"In camp they don't have no stove, not any refrigerator, no running water, all these things they don't have so I have to explain each of the things to them. I showed them how to open stove and how to close it. Even, you know, how to flush the toilet. But I am really happy to have them because I was like them when I came here, I don't know nothing about all these things."

Agar Mayen says the boys are constantly amazed by things that most Americans take very much for granted.

"When I went to the airport, they saw many cars. When I got out with them I just went straight to my car. 'Oooh, in all these cars you know your car. How do you distinguish your cars?' So it was fun. (laughs)"

The resettlement agency's aim is to make the boys self-sufficient within two to three months, so the first priority is to find them jobs. In fact, three of the boys are already working, in a grocery store and a fast food restaurant. Three are already studying to get their high school equivalency diplomas, so they can go on to college. Daniel Aboymadjok has specific career plans.

"I hope I will do my best and not be like other people who are remaining in Africa. I hope to learn and get what I need. When I get my diploma from high school I hope I will be a politician sometime. Political science, I like that. To know how world is administrated. Especially in Africa, people are mistreated, there is no democracy in Africa. So I have to learn how Americans administer people."

For all their hopes and optimism about the future, the present can be lonely for boys used to living in groups, constantly helping and supporting each other.

"Because people are working, sometimes you can come home and get nobody. So sometimes if I put tapes on and I'm alone, I put my language and nobody is with me, I feel lonely because I reflect on my situation, I begin to reflect on everything that I was in before."

Caseworker Agar Mayen came to the United States from Sudan via Egypt five years ago.

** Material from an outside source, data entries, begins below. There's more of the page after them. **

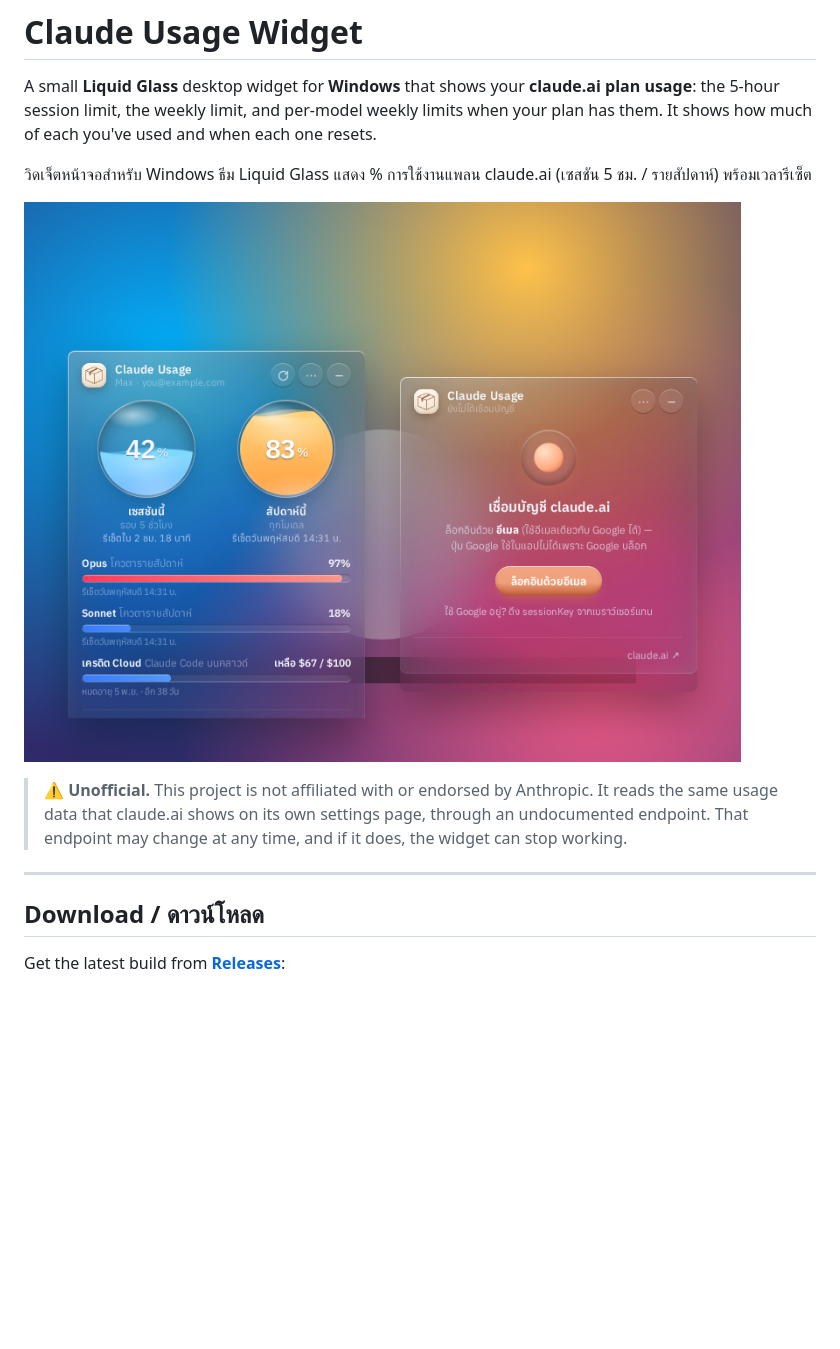
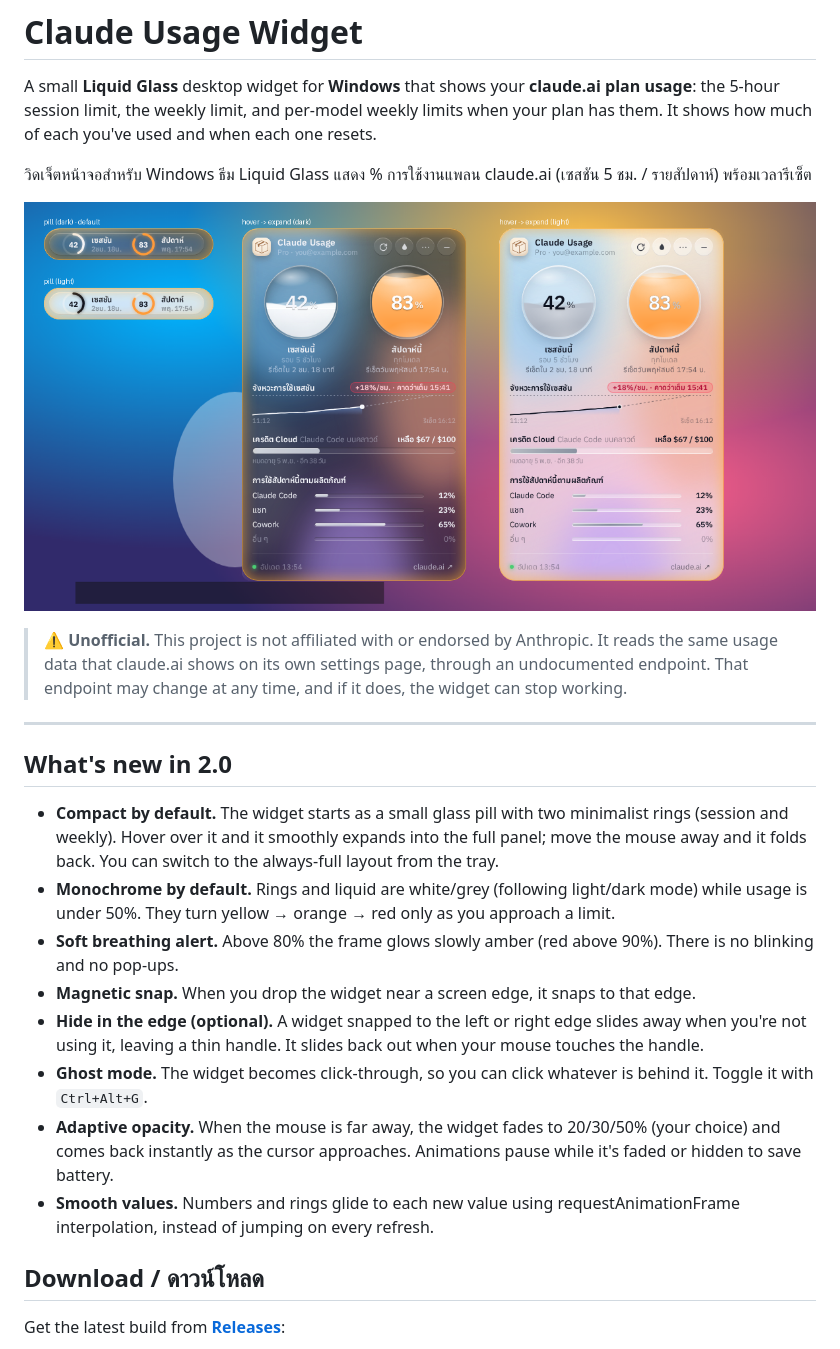
Before and after one commit to Packagesx/claude-usage-widget, a Markdown page: README.md, the part around the change. GitHub-like rendering; pictures changed too: docs/v2.png (added); blank space fills up the shorter version.

```diff
--- a/README.md
+++ b/README.md
@@ -4,11 +4,22 @@ A small **Liquid Glass** desktop widget for **Windows** that shows your **claude
 
 วิดเจ็ตหน้าจอสำหรับ Windows ธีม Liquid Glass แสดง % การใช้งานแพลน claude.ai (เซสชัน 5 ชม. / รายสัปดาห์) พร้อมเวลารีเซ็ต
 
-![Preview (dark)](docs/preview-dark.png)
+![Claude Usage Widget 2.0](docs/v2.png)
 
 > ⚠️ **Unofficial.** This project is not affiliated with or endorsed by Anthropic. It reads the same usage data that claude.ai shows on its own settings page, through an undocumented endpoint. That endpoint may change at any time, and if it does, the widget can stop working.
 
 ---
+
+## What's new in 2.0
+
+- **Compact by default.** The widget starts as a small glass pill with two minimalist rings (session and weekly). Hover over it and it smoothly expands into the full panel; move the mouse away and it folds back. You can switch to the always-full layout from the tray.
+- **Monochrome by default.** Rings and liquid are white/grey (following light/dark mode) while usage is under 50%. They turn yellow → orange → red only as you approach a limit.
+- **Soft breathing alert.** Above 80% the frame glows slowly amber (red above 90%). There is no blinking and no pop-ups.
+- **Magnetic snap.** When you drop the widget near a screen edge, it snaps to that edge.
+- **Hide in the edge (optional).** A widget snapped to the left or right edge slides away when you're not using it, leaving a thin handle. It slides back out when your mouse touches the handle.
+- **Ghost mode.** The widget becomes click-through, so you can click whatever is behind it. Toggle it with `Ctrl+Alt+G`.
+- **Adaptive opacity.** When the mouse is far away, the widget fades to 20/30/50% (your choice) and comes back instantly as the cursor approaches. Animations pause while it's faded or hidden to save battery.
+- **Smooth values.** Numbers and rings glide to each new value using requestAnimationFrame interpolation, instead of jumping on every refresh.
 
 ## Download / ดาวน์โหลด
 
```
Also changed, not shown: 6 other files.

Next week on New American Voices she talks about how she, her husband and their six children are faring in this country.

This script is courtesy of New American Voices intern Richard Hagerman, a student of Political Science at Johns Hopkins University in Baltimore.